5. Visit our Live Forum to read about all our dogs available for rehoming. Keep an open mind about what breed might be right for your family. You may be surprised at what you find. Take a look at our Dogs Rehomed section to read about our successful adoptions and what owners have experienced with their new family members.
On Lead commitment as a Rescue
Dog Rescuers explore expectations, risks and tolerances. Most people looking for their new family member are attracted on looks and familiarity of breed traits. Let’s be honest Rescueremedies’ dogs have been dumped because they didn’t live up to the demands placed upon them, or families going through changes of circumstance and find they can no longer carry their dog forwards as part of their lives.
Rescue of Last Resort
For many years we have never gone out looking for “easy to home” dogs. We are renowned for taking only death row dogs: Dogs with no more time in their council pounds where other Rescues have picked off the easy dogs, we then step forwards for the dogs left behind. We take the dogs from vets who have refused to insert the needle. Very often these dogs have low self -confidence and deficits in dog skills.
WHY THEN do we as a Rescue ask for our dogs to be kept on a lead?
We specialise in bull breeds (Staffierescue; Ambulldogrescue) and terriers (Terrierrescue and Patterdaleterrierrescue).
Bullbreeds and Staffies
Bullbreeds and Staffies are social beings and will look to run over to people and other dogs. The general public do not want a bull breed running over to them, especially if they have a dog. If a bullbreed is challenged by another dog, very few will turn the other cheek. Therefore other dog owners have a point, as they will not be able to totally trust the encounter. We should never inflict our dogs on others. Generally bull breeds don’t like dogs running over into their personal space, so that is why it is best to be at hand with your dog on a lead to manage encounters and ensure your Staffie’s social etiquette is honoured. People’s views differ but we take this stance as a Rescue. Better safe than sorry.
Terriers have an independent mindset. Many are not 100% trustworthy in dog encounters as they can be cantankerous if pushed. We deal with ‘high end’ terriers such as Fell terriers, Patterdales and Parson’s Jack Russells who have hunting instincts. If off lead and they ‘commit’ to some reference point in the distance, they are rarely distractible and will run over roads, down fox holes and to that item of fascination to engage with adrenaline flowing. We all know terriers who have lessened traits but our terriers have been given up because families found they had a “high end” terrier or they were actually found stray and unclaimed.
Off lead risks

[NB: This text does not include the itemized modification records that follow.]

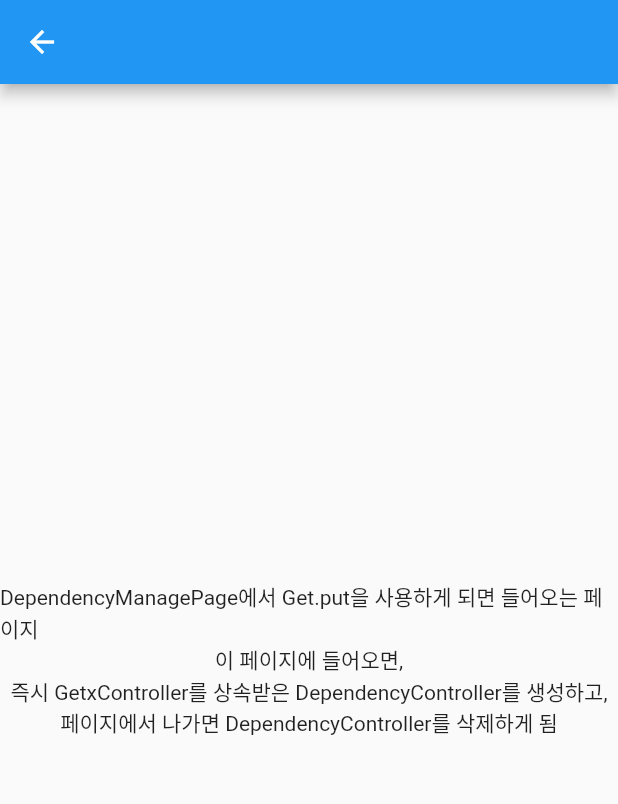
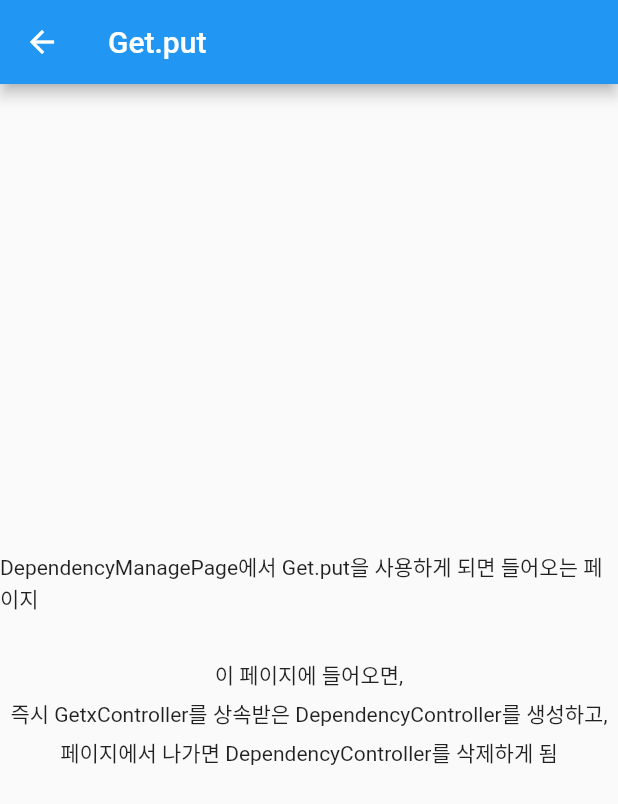
Before and after one commit to StudioZERONE/study_flutter_04_getx, a Flutter app: the GetPut screen opened directly, on a phone screen of 412 x 824 dp. Shown: the top 804 px of the screen. Run offline on Flutter 3.47's test engine with Material 2 defaults, Android fonts, the light colour scheme and no system bars; our stand-ins replace get.

Commit message:
페이지 설명에 타이틀 추가

```diff
--- a/lib/src/pages/dependency/get_put.dart
+++ b/lib/src/pages/dependency/get_put.dart
@@ -6,14 +6,25 @@ class GetPut extends StatelessWidget {
   @override
   Widget build(BuildContext context) {
     return Scaffold(
-      appBar: AppBar(),
+      appBar: AppBar(
+        title: const Text("Get.put"),
+      ),
       body: Center(
         child: Column(
           mainAxisAlignment: MainAxisAlignment.center,
           children: const [
             Text("DependencyManagePage에서 Get.put을 사용하게 되면 들어오는 페이지"),
+            SizedBox(
+              height: 30,
+            ),
             Text("이 페이지에 들어오면,"),
+            SizedBox(
+              height: 5,
+            ),
             Text("즉시 GetxController를 상속받은 DependencyController를 생성하고,"),
+            SizedBox(
+              height: 5,
+            ),
             Text("페이지에서 나가면 DependencyController를 삭제하게 됨"),
           ],
         ),
```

We have many examples of where we have homed our dogs into responsible families and later heard of incidents mainly due to being off lead: A Staffie has a control order imposed upon them with “muzzle for life” even though they didn’t start the altercation: Some have been seized. We have had Terriers that are killed after getting out of a front door, running after a fox, or killed a cat. Accidents do happen but we are looking for responsible families who are astute to risks. We ask for our homing families to step up to plate and give our dogs safety and security.
Our dogs have already lost one or more homes before arriving at our door, and had a close shave with death. Our commitment to them, and ourselves, is their next family will be responsible and offer them safety first: Our dogs need to be under our control in public. Our bull breed families need gumption to stand firm for their dogs. Our terrier families need to be alert to risks and secure their dogs outside; in their car and in the home, to counter their ‘flight’ tendencies. Many of our dogs would have been dead had we not put ourselves out to take them in. We are happy to wait for the right family.
We will not accept abuse over our Rescue’s policy and if we are not convinced a family is firmly signed up to safety as their key concern, we will close the application down.